The law prohibiting the unauthorized practice of law in South Carolina reads as follows:

§ 40-5-310. Practicing law or soliciting legal cause of another without being enrolled as member of South Carolina Bar.

No person may either practice law or solicit the legal cause of another person or entity in this State unless he is enrolled as a member of the South Carolina Bar pursuant to applicable court rules, or otherwise authorized to perform prescribed legal activities by action of the Supreme Court of South Carolina. The type of conduct that is the subject of any charge filed pursuant to this section must have been defined as the unauthorized practice of law by the Supreme Court of South Carolina prior to any charge being filed. A person who violates this section is guilty of a felony and, upon conviction, must be fined not more than five thousand dollars or imprisoned not more than five years, or both.

But, what is the "practice of law"? Although there is no precise definition of the “practice of law” in South Carolina, the South Carolina Supreme Court has addressed specific conduct in several unauthorized practice of law cases. From those cases, it is clear that if a person who is not licensed to practice law in South Carolina  prepares legal documents for another or gives someone advice regarding legal matters, he or she has engaged in the unauthorized practice of law.

The question remains, what is preparing legal documents and what is legal advice?

Preparing Legal Documents

DecorativeIn State v. Despain, 319 S.C. 317, 460 S.E.2d 576 (1995), the South Carolina Supreme Court explained that the preparation of legal documents "constitutes the practice of law when such preparation involves the giving of advice, consultation, explanation, or recommendations on matters of law. Further, instructing other individuals in the manner in which to prepare and execute such documents is also the practice of law."

In 2007, when faced with the situation where a non-lawyer assisted a neighbor with filling in the blanks for a computer-generated generic will form, the South Carolina Supreme Court in Franklin v. Chavis, 371 S.C. 527, 640 S.E.2d 873 (2007) held that his actions constituted the unauthorized practice of law because he exceeded the role of a mere "scrivener," which the court defined as "someone who does nothing more than record verbatim" what another instructs him to record.

Our job as librarians is to know the resources and services available to patrons regarding legal documents and forms. It is the patron's job to draft his or her own legal documents and to choose a particular form and complete it. It is also the patron's responsibility to determine how and with whom to serve or file a legal document or form.

When helping a patron who is searching for and needs to complete legal forms:


  • Inform patrons about the existence of court approved legal forms
  • Show patrons how to navigate a particular website that contains court-approved forms
  • Inform patrons of any known legal services groups that are available to help them complete legal forms
  • Recommend form books for examples of legal forms
  • Suggest books on specific legal topics that may include forms
  • Show patrons how to use the index and table of contents for a particular form book
  • Point out that annotated codes, legal encyclopedias, and treatises may reference forms relevant to a legal topic.

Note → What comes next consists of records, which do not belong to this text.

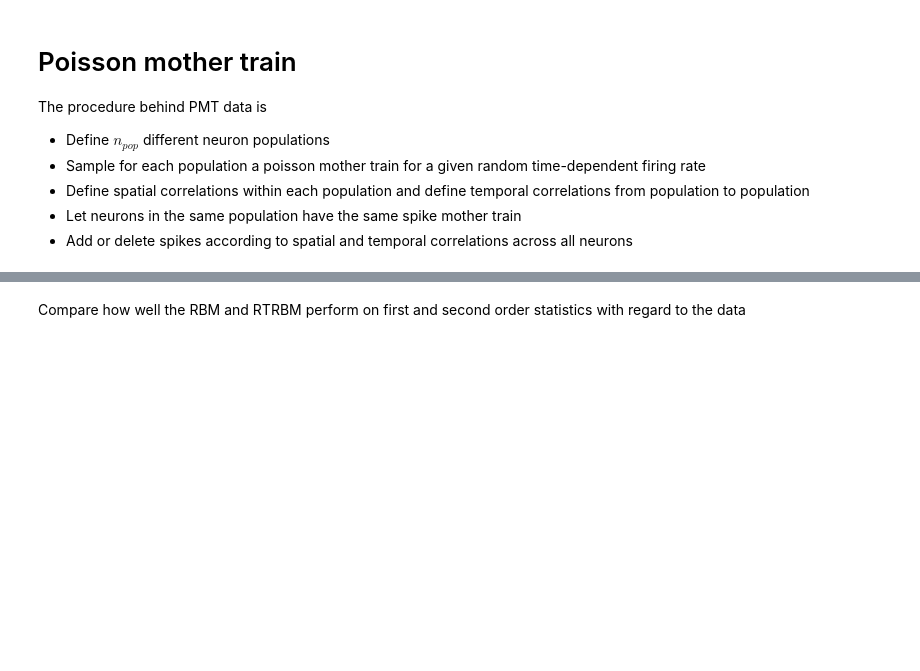
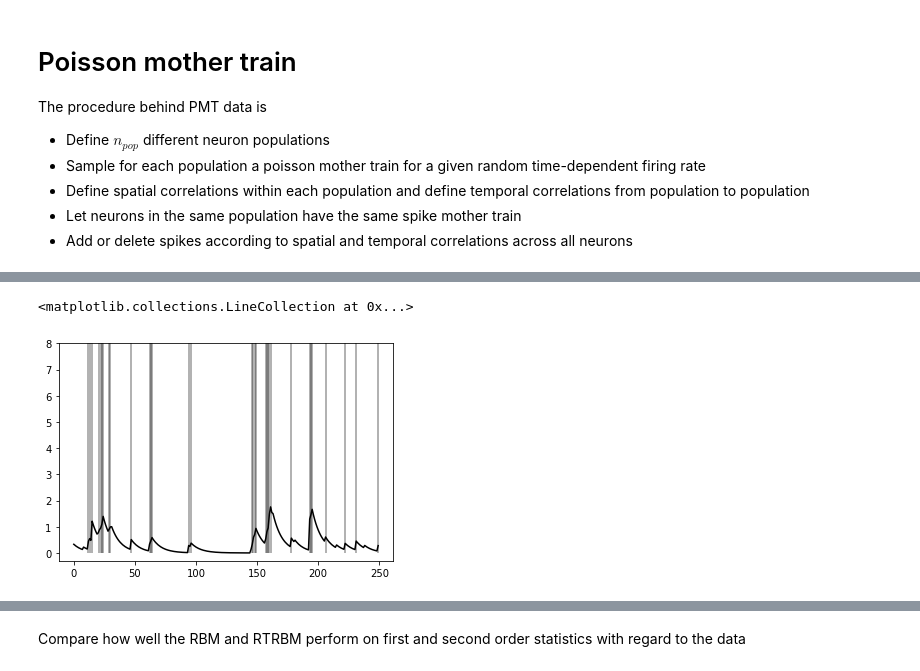
Before and after one commit to casperpeters/intern, a Jupyter notebook: notebooks/Reconstructing RTRBM/Sample surrogate data, paper figures.ipynb, the cells around one changed output, grey strips where cells are left out. Saved outputs shown, nothing was run; the diff lists cells and outputs as text; code cells hidden in the pictures; blank space fills up the shorter version.

```diff
--- a/notebooks/Reconstructing RTRBM/Sample surrogate data, paper figures.ipynb
+++ b/notebooks/Reconstructing RTRBM/Sample surrogate data, paper figures.ipynb
@@ -110,0 +189,18 @@ plot_reconstruction_error(rtrbm.errors, fs=12, title='Reconstruction error RTRBM
+# %%
+import h5py
+data_obj = h5py.File(path2file)
+# behavior = np.array(data_obj['Data']['behavior'])
+# coordinates = np.array(data_obj['Data']['coords'])
+df = np.array(data_obj['Data']['df'])
+spikes = np.array(data_obj['Data']['spikes'])
+# stimulus = np.array(data_obj['Data']['stimulus'])
+idx = np.argsort(np.sum(spikes, 1))[::-1][400]#int(np.argmax(np.sum(spikes, 1)))
+df_sub = df[idx,500:750]
+#peaks = np.where((df_sub[1:-1] > df_sub[0:-2]) * (df_sub[1:-1] > df_sub[2:]))[0] + 1
+peaks = np.where( (spikes[idx, 500:750] > 0.15) == 1)
+plt.plot(df_sub, 'k')
+plt.ylim([-0.3, 8])
+plt.vlines(peaks, 0, 8, colors=(0, 0, 0, 0.4))
+# %% [output]
+<matplotlib.collections.LineCollection at 0x...>
+[figure, added]
```
Also changed, not shown: parts of 23 cells of this notebook, 6 other files.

  • Prepare legal documents or complete forms for patrons
  • Advise patrons on how to fill out forms
  • Interpret the language in a form for a patron
  • Suggest that a patron use a particular form.


Legal Reference v. Legal Advice

Librarians are knowledgeable about available resources and skilled at accessing information. With regard to facilitating access to legal information, our role is to recommend resources and services and to teach effective legal research techniques.

Our role is not to conduct legal research for patrons, to interpret their research or apply the law to their particular facts, or to recommend a particular procedure or course of action.

Patrons must conduct their own research, apply it to their own situation, reach their own conclusion, and determine their own legal course of action.

The chart below distinguishes legal reference from legal advice:

 Legal Reference

 Legal Advice

Asking only information necessary to help a patron access relevant legal  information while remaining neutral about the patron’s legal problem

Providing an opinion or advice on the application of a particular law or legal course of action

Directing a patron to a book or legal dictionary to find the meaning of a legal  term

Explaining what a legal term means

Teaching a patron how to use legal materials and how to conduct effective legal research

Conducting legal research for a patron

Showing a patron how to use indexes and how to conduct keyword searches to locate laws and cases and form books

Telling a patron which laws and cases apply and which forms to use and how to complete them

Helping a patron find books on procedures for a particular court (showing her how to find what to do)

Telling a patron which steps to take, what to file, 

and in what order (telling her what to do)